I'm trying to think about how fast the rate of pressure will increase in an idealized boiler filled with water starting at 100°C, standard pressure, and supplied with 1000W of power. I'm assuming a constant volume process.
Initially, the boiling point of water at standard pressure is 100 °C, and the latent heat of vaporization is 2257 Joules/gram, and I assume I'm adding 1000W = 1000Joules/sec, so I'm converting 0.443 grams/second into steam. That works out 0.0246 moles/sec.
My naive assumption was that I could simply use the ideal gas law and solve for delta-P, but now I don't think that's correct. My reasoning is that as the pressure builds, the water is suddenly below the new boiling point of the water at the increased pressure, and thus the rate of vaporization will slow as the temperature of the water lags behind the increasing boiling point. Of course, the water is still evaporating at this sub-critical temperature, and heat energy is still being supplied at the rate of 1000W, so the pressure will continue to climb. But it's not at all obvious to me how quickly it will increase in this dynamic system.

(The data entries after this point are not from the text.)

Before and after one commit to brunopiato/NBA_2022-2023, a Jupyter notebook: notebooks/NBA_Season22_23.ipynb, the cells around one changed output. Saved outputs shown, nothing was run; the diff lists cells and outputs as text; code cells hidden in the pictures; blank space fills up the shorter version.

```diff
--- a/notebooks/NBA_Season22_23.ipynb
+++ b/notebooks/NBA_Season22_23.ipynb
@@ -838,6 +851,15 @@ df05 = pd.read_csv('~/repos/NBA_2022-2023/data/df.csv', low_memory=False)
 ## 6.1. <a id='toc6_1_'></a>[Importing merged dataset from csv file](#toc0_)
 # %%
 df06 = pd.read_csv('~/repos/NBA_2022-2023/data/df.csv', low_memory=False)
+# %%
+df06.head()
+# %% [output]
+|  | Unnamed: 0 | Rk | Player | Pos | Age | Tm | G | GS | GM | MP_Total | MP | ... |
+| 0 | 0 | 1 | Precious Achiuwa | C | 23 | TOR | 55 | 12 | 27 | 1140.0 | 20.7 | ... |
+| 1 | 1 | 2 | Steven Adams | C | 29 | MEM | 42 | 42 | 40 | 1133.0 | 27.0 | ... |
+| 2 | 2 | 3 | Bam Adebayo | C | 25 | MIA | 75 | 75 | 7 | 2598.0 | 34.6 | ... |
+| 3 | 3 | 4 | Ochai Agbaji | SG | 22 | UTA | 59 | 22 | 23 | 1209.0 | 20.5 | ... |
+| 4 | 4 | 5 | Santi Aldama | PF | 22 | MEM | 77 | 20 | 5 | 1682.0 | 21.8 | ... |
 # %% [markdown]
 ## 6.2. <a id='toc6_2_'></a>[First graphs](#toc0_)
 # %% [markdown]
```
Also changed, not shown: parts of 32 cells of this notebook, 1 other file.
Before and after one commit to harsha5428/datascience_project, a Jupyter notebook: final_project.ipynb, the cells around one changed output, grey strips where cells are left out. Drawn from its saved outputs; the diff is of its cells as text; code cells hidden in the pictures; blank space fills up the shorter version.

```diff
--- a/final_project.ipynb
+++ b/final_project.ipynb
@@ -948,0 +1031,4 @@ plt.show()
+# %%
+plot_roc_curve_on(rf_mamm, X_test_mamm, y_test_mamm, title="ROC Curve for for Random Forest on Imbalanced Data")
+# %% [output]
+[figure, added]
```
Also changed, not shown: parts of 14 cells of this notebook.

This seems like it must be a solved problem, but I'm struggling to find an approach to developing even an approximately solution to estimate how quickly pressure will increase over time.